= WHAT YOU HAVE TO DO =
If a line of the data below holds the word "frac", list it.

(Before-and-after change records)
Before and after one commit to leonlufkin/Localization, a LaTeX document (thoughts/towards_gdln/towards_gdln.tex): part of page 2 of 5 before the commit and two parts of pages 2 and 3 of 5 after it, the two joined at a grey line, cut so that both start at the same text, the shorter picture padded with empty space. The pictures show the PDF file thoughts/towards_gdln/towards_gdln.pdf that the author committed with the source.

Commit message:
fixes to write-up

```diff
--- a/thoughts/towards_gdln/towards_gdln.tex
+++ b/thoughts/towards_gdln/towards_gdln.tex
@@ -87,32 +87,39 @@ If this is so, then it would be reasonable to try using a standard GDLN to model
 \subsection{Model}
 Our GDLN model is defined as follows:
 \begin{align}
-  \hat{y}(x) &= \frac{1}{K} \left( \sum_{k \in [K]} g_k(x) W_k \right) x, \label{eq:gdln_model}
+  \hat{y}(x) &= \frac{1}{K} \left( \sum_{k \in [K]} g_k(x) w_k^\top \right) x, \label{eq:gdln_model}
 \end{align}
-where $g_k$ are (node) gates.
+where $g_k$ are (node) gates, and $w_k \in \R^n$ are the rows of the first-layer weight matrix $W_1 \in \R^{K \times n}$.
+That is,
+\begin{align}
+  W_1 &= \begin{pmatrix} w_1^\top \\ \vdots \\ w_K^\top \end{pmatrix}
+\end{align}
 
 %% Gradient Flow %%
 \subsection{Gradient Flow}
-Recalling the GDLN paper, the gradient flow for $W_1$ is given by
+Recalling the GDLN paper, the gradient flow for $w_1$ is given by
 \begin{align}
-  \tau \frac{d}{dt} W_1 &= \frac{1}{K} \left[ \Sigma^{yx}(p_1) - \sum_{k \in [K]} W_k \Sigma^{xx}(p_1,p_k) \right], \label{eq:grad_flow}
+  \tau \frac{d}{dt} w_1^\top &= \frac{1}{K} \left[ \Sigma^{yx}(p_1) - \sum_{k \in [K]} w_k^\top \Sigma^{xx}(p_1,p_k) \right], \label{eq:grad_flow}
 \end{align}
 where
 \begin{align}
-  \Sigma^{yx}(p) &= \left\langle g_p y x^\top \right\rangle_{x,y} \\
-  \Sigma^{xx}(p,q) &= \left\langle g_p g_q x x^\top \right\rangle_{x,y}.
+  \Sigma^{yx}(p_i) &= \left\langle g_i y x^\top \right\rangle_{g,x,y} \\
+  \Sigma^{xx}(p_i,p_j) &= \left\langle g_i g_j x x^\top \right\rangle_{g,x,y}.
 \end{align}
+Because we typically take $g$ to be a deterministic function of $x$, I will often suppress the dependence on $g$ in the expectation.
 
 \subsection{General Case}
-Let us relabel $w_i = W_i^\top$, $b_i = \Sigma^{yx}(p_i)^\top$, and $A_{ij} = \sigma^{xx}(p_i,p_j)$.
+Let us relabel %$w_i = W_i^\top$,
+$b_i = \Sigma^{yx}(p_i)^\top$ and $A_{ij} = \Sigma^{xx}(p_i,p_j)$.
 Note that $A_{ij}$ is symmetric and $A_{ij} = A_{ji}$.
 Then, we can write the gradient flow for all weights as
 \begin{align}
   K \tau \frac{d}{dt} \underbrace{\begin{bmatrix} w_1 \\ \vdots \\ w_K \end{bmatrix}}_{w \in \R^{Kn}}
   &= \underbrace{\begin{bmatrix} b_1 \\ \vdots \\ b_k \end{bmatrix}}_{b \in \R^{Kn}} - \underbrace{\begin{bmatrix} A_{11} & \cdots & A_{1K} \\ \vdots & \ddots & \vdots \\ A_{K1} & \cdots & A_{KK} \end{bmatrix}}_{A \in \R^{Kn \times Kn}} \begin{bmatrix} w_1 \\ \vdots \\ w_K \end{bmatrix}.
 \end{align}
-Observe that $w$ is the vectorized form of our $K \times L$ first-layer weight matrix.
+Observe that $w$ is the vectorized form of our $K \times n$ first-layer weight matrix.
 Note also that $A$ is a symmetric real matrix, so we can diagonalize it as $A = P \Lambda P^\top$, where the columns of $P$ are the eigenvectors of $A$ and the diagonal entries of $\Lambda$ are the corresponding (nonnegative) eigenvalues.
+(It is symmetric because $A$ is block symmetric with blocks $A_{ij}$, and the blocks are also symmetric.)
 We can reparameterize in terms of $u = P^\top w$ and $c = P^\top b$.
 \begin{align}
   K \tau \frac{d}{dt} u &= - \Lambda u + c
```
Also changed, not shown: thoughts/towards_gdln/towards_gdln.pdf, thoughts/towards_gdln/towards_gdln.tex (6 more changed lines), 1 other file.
---
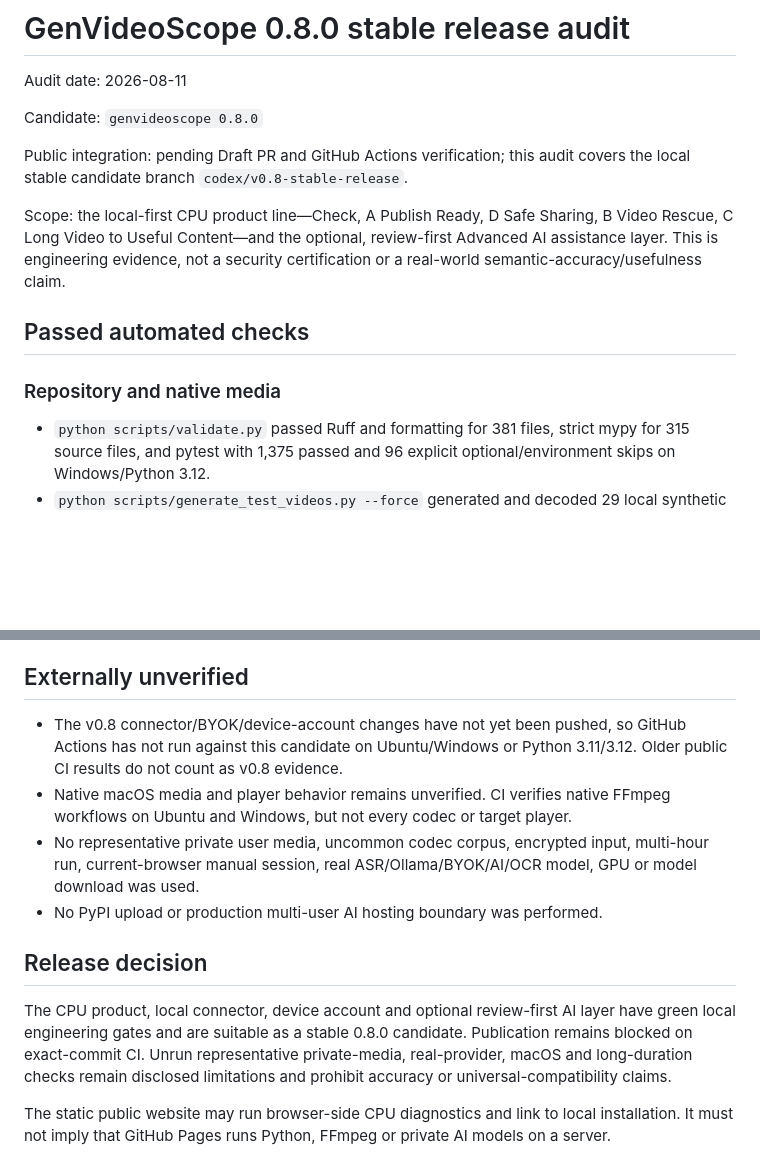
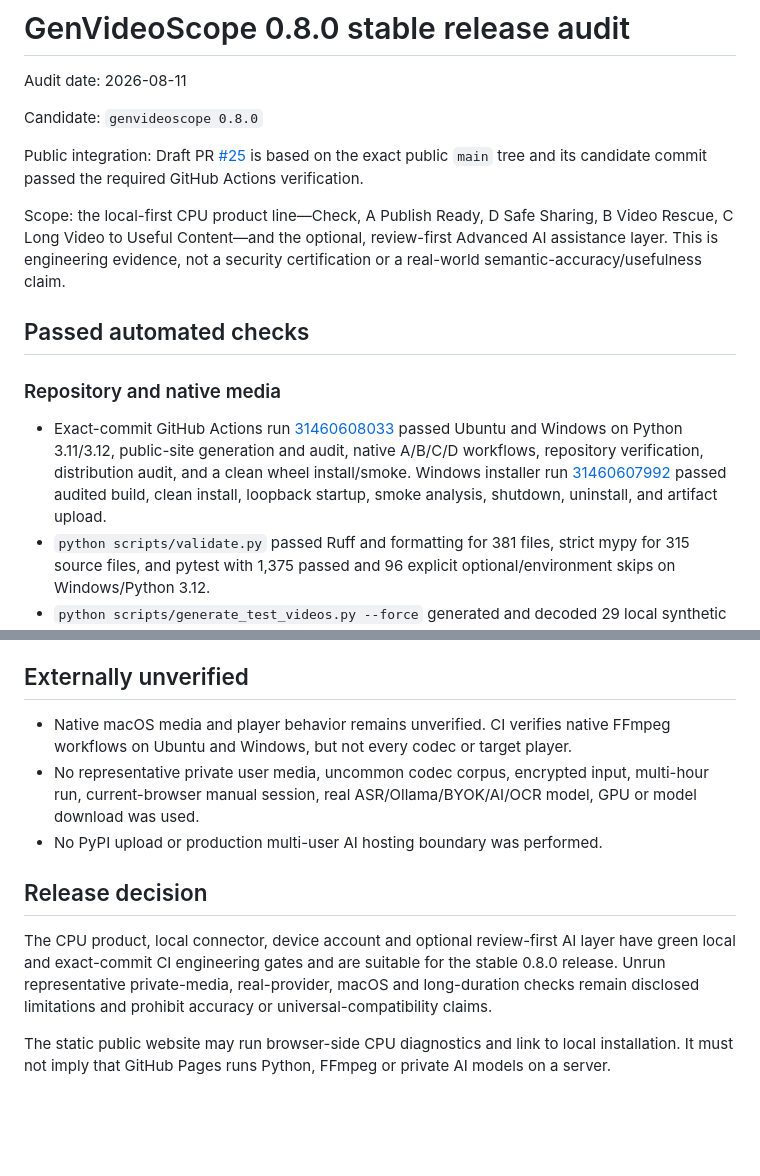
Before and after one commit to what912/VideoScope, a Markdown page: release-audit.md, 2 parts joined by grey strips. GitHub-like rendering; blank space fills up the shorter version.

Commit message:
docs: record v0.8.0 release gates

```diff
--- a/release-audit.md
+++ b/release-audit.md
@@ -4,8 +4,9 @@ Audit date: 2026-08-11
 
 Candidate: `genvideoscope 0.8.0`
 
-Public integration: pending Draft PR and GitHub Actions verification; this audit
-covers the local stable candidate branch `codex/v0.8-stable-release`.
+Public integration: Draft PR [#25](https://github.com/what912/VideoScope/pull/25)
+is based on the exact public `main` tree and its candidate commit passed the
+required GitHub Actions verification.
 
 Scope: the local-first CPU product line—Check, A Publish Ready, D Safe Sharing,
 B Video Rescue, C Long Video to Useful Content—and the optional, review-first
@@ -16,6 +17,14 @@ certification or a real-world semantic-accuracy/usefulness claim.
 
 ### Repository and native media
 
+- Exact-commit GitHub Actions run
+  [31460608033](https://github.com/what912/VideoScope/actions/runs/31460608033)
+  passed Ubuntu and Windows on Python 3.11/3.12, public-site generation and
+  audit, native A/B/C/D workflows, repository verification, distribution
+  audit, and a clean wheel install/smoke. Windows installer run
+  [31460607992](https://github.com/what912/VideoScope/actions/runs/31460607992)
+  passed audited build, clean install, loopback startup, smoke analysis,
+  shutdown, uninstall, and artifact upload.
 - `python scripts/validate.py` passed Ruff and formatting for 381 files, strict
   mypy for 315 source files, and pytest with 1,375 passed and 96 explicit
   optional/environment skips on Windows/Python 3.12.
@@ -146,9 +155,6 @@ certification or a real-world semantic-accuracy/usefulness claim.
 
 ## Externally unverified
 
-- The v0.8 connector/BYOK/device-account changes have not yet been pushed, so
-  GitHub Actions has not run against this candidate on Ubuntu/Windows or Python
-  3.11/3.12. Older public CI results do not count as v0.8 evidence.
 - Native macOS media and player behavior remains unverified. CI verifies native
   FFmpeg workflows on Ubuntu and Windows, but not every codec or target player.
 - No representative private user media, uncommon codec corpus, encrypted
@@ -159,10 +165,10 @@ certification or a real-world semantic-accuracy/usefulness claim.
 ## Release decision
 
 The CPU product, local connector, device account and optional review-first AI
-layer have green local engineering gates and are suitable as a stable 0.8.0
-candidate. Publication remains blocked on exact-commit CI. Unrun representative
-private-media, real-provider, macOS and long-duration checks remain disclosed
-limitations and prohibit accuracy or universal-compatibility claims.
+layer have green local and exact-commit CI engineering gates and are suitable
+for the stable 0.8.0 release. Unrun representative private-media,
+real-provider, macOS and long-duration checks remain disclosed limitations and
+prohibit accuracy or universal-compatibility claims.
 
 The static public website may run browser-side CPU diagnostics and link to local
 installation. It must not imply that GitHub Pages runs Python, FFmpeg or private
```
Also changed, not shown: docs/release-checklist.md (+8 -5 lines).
...
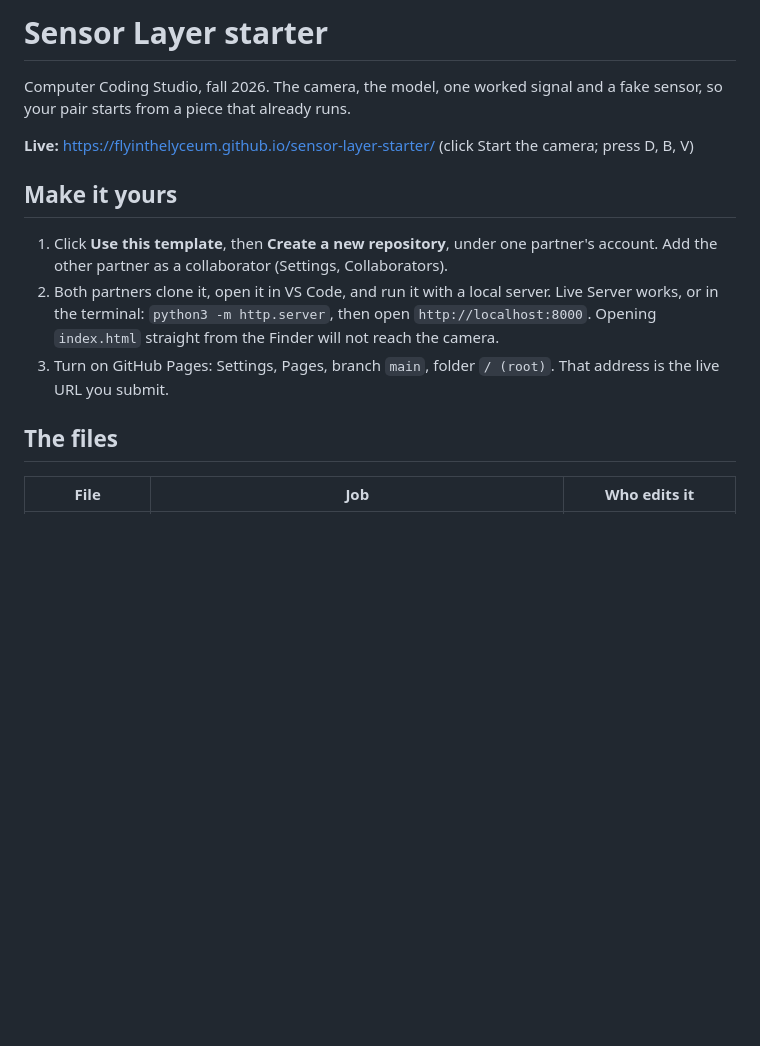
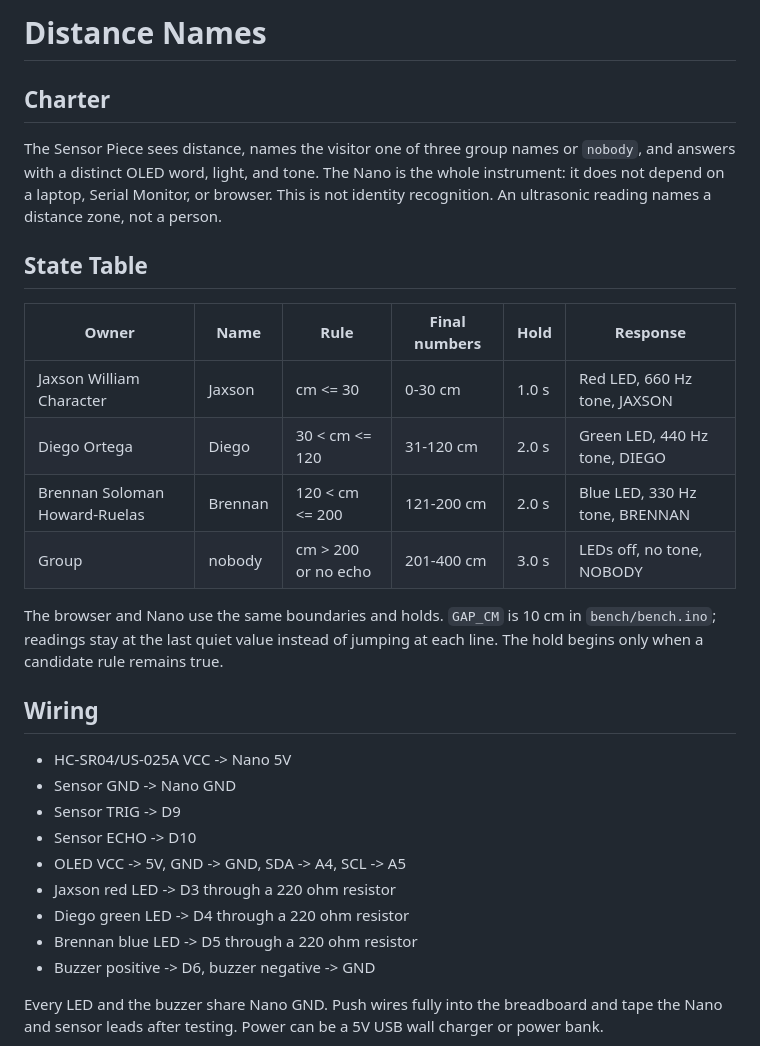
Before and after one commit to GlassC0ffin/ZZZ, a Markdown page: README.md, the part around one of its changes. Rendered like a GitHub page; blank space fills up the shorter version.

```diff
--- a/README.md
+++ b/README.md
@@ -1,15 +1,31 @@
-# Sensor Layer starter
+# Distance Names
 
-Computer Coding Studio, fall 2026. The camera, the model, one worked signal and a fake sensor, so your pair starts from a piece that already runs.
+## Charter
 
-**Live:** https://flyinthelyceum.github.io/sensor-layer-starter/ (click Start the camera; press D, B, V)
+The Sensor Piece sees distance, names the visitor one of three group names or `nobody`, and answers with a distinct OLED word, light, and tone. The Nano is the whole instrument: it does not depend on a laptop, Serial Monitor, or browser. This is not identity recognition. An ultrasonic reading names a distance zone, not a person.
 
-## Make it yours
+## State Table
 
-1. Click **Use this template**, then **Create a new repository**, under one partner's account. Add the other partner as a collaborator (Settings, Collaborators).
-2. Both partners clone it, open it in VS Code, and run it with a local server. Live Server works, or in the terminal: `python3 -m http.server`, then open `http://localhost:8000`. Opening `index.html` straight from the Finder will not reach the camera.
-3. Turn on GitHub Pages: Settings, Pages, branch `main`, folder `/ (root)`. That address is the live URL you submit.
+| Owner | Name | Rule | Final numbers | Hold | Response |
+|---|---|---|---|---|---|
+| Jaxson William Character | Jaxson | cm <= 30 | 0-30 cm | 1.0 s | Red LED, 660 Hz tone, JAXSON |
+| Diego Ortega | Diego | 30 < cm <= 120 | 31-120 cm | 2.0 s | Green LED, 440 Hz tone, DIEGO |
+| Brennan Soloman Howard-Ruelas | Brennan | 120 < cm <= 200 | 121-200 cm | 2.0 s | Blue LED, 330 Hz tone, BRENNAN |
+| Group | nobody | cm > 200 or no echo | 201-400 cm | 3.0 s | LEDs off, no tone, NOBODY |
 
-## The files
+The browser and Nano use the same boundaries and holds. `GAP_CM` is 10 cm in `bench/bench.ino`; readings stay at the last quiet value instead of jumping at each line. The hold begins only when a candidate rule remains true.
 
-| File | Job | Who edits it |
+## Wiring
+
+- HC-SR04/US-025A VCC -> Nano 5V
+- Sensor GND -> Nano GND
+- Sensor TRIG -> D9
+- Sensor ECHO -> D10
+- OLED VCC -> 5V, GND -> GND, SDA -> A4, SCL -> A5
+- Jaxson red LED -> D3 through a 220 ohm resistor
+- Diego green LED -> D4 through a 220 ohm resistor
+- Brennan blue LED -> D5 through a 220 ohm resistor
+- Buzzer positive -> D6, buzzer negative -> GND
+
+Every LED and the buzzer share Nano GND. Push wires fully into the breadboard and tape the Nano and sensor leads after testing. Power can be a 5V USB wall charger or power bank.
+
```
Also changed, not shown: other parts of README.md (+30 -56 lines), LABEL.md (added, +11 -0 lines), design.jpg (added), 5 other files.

= TASK RESULT =
-  \hat{y}(x) &= \frac{1}{K} \left( \sum_{k \in [K]} g_k(x) W_k \right) x, \label{eq:gdln_model}
+  \hat{y}(x) &= \frac{1}{K} \left( \sum_{k \in [K]} g_k(x) w_k^\top \right) x, \label{eq:gdln_model}
-  \tau \frac{d}{dt} W_1 &= \frac{1}{K} \left[ \Sigma^{yx}(p_1) - \sum_{k \in [K]} W_k \Sigma^{xx}(p_1,p_k) \right], \label{eq:grad_flow}
+  \tau \frac{d}{dt} w_1^\top &= \frac{1}{K} \left[ \Sigma^{yx}(p_1) - \sum_{k \in [K]} w_k^\top \Sigma^{xx}(p_1,p_k) \right], \label{eq:grad_flow}
   K \tau \frac{d}{dt} \underbrace{\begin{bmatrix} w_1 \\ \vdots \\ w_K \end{bmatrix}}_{w \in \R^{Kn}}
   K \tau \frac{d}{dt} u &= - \Lambda u + c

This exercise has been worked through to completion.